10.The Department’s Fraud and Error Team began to take further the issue of addressing historic errors in May 2016. Following their analysis, they escalated the matter to the Department’s senior management in November 2016. The Department then spent several months exploring the extent of the problem, telling us that it felt it needed clear legal advice on what its liability was, what people were entitled to and what it needed to do. The Department told us that it was only in July 2017, after it had received legal advice, that it was clear what it needed to do next.25 It commissioned a team in August 2017 to begin contacting a small number of those affected and make repayments.26

Failing to draw on external expertise

11.The National Association of Welfare Rights Advisors told us that its members started identifying errors with ESA payments in 2013 or 2014, and that the extent of the errors meant that it realised the problem was systemic in early 2014. NAWRA told us that it first raised the issue of underpayments formally with the Department in July 2014.27 NAWRA told us in written evidence that some members of the online Rightsnet forum had pursued individual cases with front-line Departmental officials from 2011.28 The Department’s revised guidance to its decision makers, issued in June 2014 for all new transfers to ESA, did not fully address early concerns raised by external organisations because it was not accompanied by action to refund underpayments for all those affected.29

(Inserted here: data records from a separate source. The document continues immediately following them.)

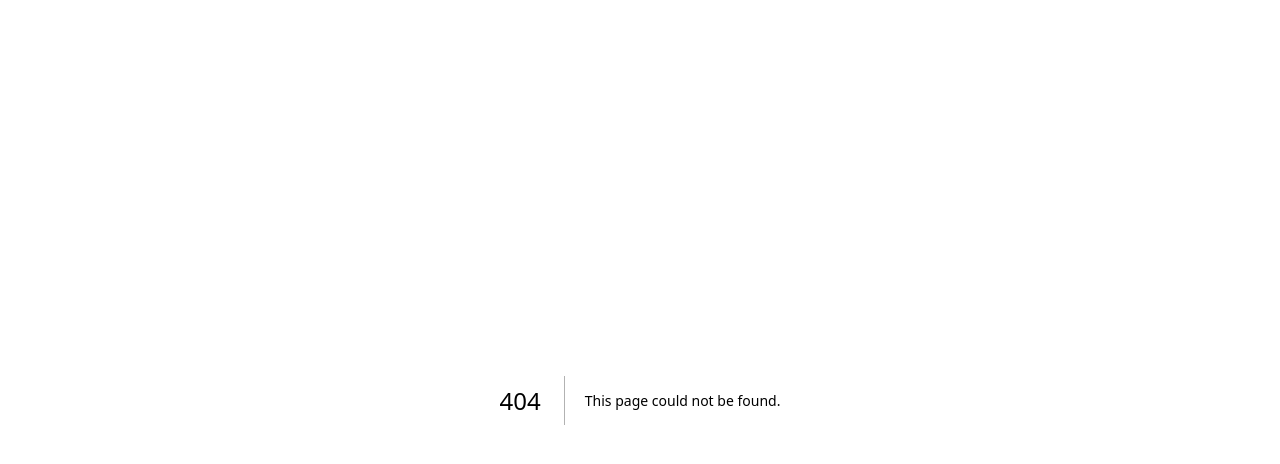
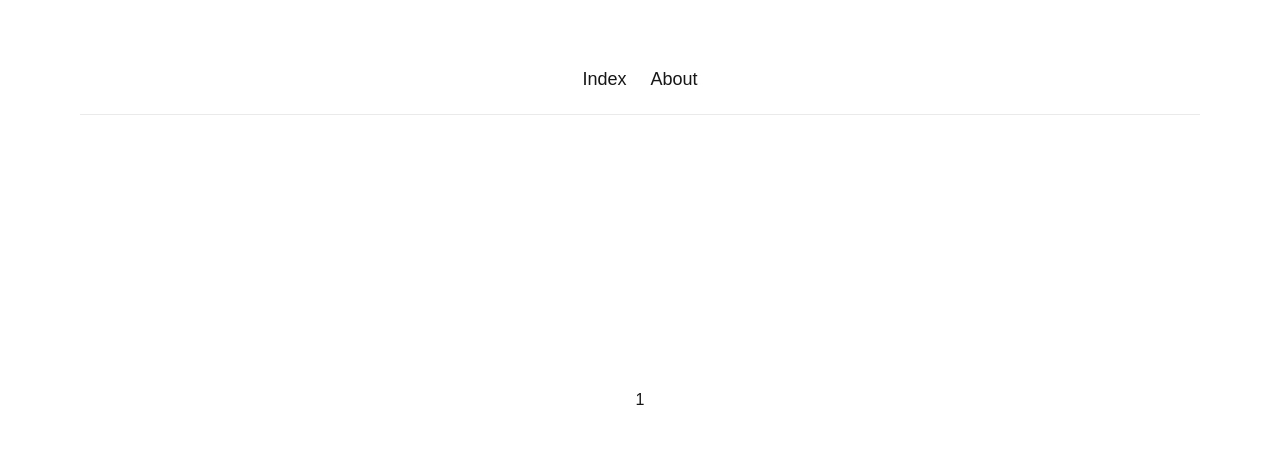
Before and after one commit to tomoaoihana/study-react, a Next.js app: page /post/1 in a window 1280 px wide. Before the commit this address had no page. Shown: the top 464 px of the page. Built offline with nearby package versions, Linux system fonts and the light colour scheme.

Commit message:
🚚 ファイルシステムルーティングを練習

```diff
--- a/src/components/Posts/index.jsx
+++ b/src/components/Posts/index.jsx
@@ -1,4 +1,5 @@
 "use client";
+import Link from "next/link";
 import { usePosts } from "../../hooks/usePosts";
 
 export const Posts = () => {
@@ -23,8 +24,9 @@ export const Posts = () => {
       {data.map((post) => {
         return (
           <li key={post.id}>
-            <h2>{post.title}</h2>
-            <p>{post.body}</p>
+            <Link href={`/post/${post.id}`}>
+              <h2>{post.title}</h2>
+            </Link>
           </li>
         );
       })}
--- /dev/null
+++ b/src/pages/post/[id]/index.jsx
@@ -0,0 +1,20 @@
+"use client";
+
+import { Header } from "src/components/Header";
+import styles from "src/app/page.module.css";
+import { useRouter } from "next/router";
+
+const PostId = () => {
+  const router = useRouter();
+
+  console.log(router.query.id);
+
+  return (
+    <div className={styles.page}>
+      <Header />
+      <div>{router.query.id}</div>
+    </div>
+  );
+};
+
+export default PostId;
```
Also changed, not shown: src/pages/about/index.jsx (renamed from src/pages/about.jsx).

12.NAWRA and the Disability Benefits Consortium told us that, more generally, the Department’s attitude towards external organisations that attempt to raise what they consider to be legitimate concerns can be unconstructive. NAWRA and the Disability Benefits Consortium told us that while their engagement with the Department’s front line staff can be positive, those front-line staff can appear to face a Departmental “brick wall” when trying to address stakeholder concerns.30 Despite the Department establishing forums to consult with external organisations, the Disability Benefits Consortium and NAWRA said that these arrangements are not always used effectively31. NAWRA told us that the Department’s central teams can be less than helpful in its engagement with stakeholders. For example it told us that it had recently received a letter from a senior Departmental official accusing NAWRA of “scaremongering” for raising concerns about the migration of claimants from ESA to Universal Credit.32 We were encouraged to hear that working better with stakeholders is one of the new Accounting Officer’s four senior management priorities for his Department.33

1 Report by the Comptroller and Auditor General, Errors in Employment and Support Allowance, Session 2017–19, HC 837, 21 May 2018

2 C&AG’s Report, para 2.3

3 Q1, C&AG’s Report, para 2.3

4 Qq 47–48

5 C&AG’s Report, para 2.14

6 Q 50

7 Qq 50–51

8 Qq 59–60

9 Q 131, C&AG’s Report, para 2.5

10 Qq 47–49, 57–58

11 C&AG’s Report, para 2.5

12 Q 49, 56

13 Qq 55, 117, C&AG’s Report, para 3.1

14 C&AG’s Report, para 3.2; NAWRA (ESA0006)

15 C&AG’s Report, paras 3.3–3.4

16 Qq 22, 54, 76

17 Qq 54–55

18 C&AG’s Report, para 1.7

19 Q 72

20 C&AG’s Report, figure 3

21 C&AG’s Report, para 3.7

22 Qq 72–74

23 Qq 22, 66–68

24 Qq 29, 78–79

25 Qq 68, 72, 78, C&AG’s Report, paras 3.11–3.12

26 Q 86, C&AG’s Report, para 3.14

27 Qq 3–6

28 Qq 1–7, NAWRA (ESA0006)

29 Qq 54–55

30 Qq 12–16

31 Qq 16–17

32 Q 13

33 Q 62

Published: 18 July 2018